The objective of this article is to study (understand and forecast) spot metal price levels and changes at monthly, quarterly, and annual horizons. The data to be used consists of metal-commodity prices in a monthly frequency from 1957 to 2012 from the International Financial Statistics of the IMF on individual metal series. We will also employ the (relatively large) list of co-variates used in Welch and Goyal (2008) and in Hong and Yogo (2009) , which are available for download. Regarding short- and long-run comovement, we will apply the techniques and the tests proposed in the common-feature literature to build parsimonious VARs, which possibly entail quasi-structural relationships between different commodity prices and/or between a given commodity price and its potential demand determinants. These parsimonious VARs will be later used as forecasting models to be combined to yield metal-commodity prices optimal forecasts. Regarding out-of-sample forecasts, we will use a variety of models (linear and non-linear, single equation and multivariate) and a variety of co-variates to forecast the returns and prices of metal commodities. With the forecasts of a large number of models (N large) and a large number of time periods (T large), we will apply the techniques put forth by the common-feature literature on forecast combinations. The main contribution of this paper is to understand the short-run dynamics of metal prices. We show theoretically that there must be a positive correlation between metal-price variation and industrial-production variation if metal supply is held fixed in the short run when demand is optimally chosen taking into account optimal production for the industrial sector. This is simply a consequence of the derived-demand model for cost-minimizing firms. Our empirical evidence fully supports this theoretical result, with overwhelming evidence that cycles in metal prices are synchronized with those in industrial production. This evidence is stronger regarding the global economy but holds as well for the U.S. economy to a lesser degree. Regarding forecasting, we show that models incorporating (short-run) commoncycle restrictions perform better than unrestricted models, with an important role for industrial production as a predictor for metal-price variation.
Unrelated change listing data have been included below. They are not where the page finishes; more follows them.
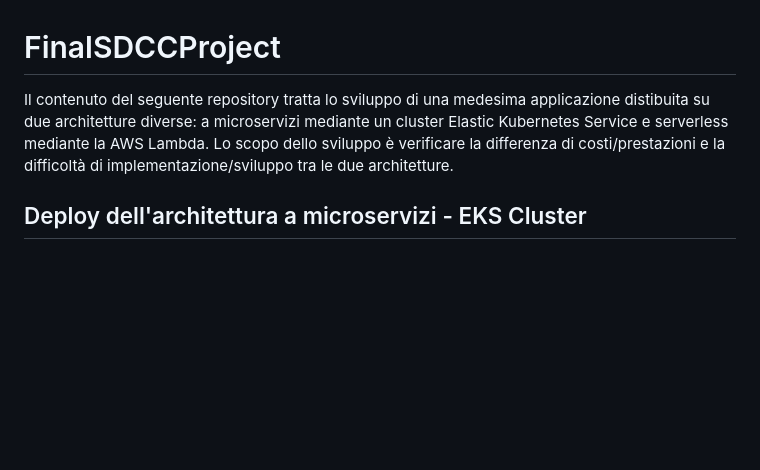
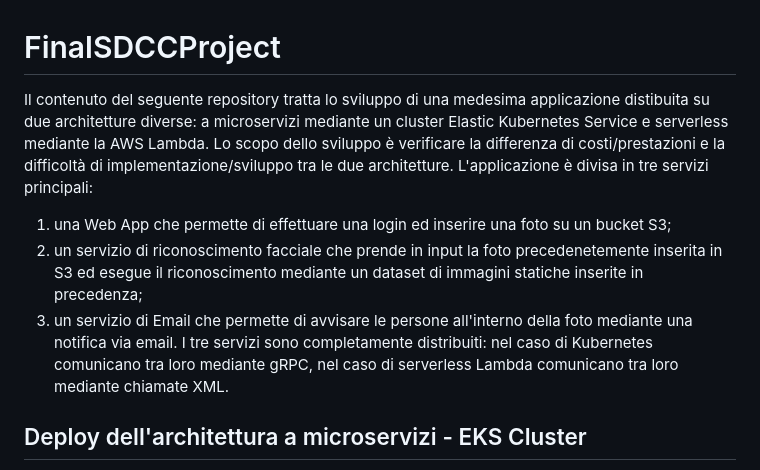
Before and after one commit to lucamjdimarco/FinalSDCCProject, a Markdown page: README.md, the part around the change. Drawn GitHub-style; blank space fills up the shorter version.

```diff
--- a/README.md
+++ b/README.md
@@ -1,5 +1,9 @@
 # FinalSDCCProject
-Il contenuto del seguente repository tratta lo sviluppo di una medesima applicazione distibuita su due architetture diverse: a microservizi mediante un cluster Elastic Kubernetes Service e serverless mediante la AWS Lambda. Lo scopo dello sviluppo è verificare la differenza di costi/prestazioni e la difficoltà di implementazione/sviluppo tra le due architetture.
+Il contenuto del seguente repository tratta lo sviluppo di una medesima applicazione distibuita su due architetture diverse: a microservizi mediante un cluster Elastic Kubernetes Service e serverless mediante la AWS Lambda. Lo scopo dello sviluppo è verificare la differenza di costi/prestazioni e la difficoltà di implementazione/sviluppo tra le due architetture. L'applicazione è divisa in tre servizi principali:
+1. una Web App che permette di effettuare una login ed inserire una foto su un bucket S3;
+2. un servizio di riconoscimento facciale che prende in input la foto precedenetemente inserita in S3 ed esegue il riconoscimento mediante un dataset di immagini statiche inserite in precedenza;
+3. un servizio di Email che permette di avvisare le persone all'interno della foto mediante una notifica via email.
+I tre servizi sono completamente distribuiti: nel caso di Kubernetes comunicano tra loro mediante gRPC, nel caso di serverless Lambda comunicano tra loro mediante chiamate XML.
 
 ## Deploy dell'architettura a microservizi - EKS Cluster
 
```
Still, in most cases, forecast combination techniques outperform individual models.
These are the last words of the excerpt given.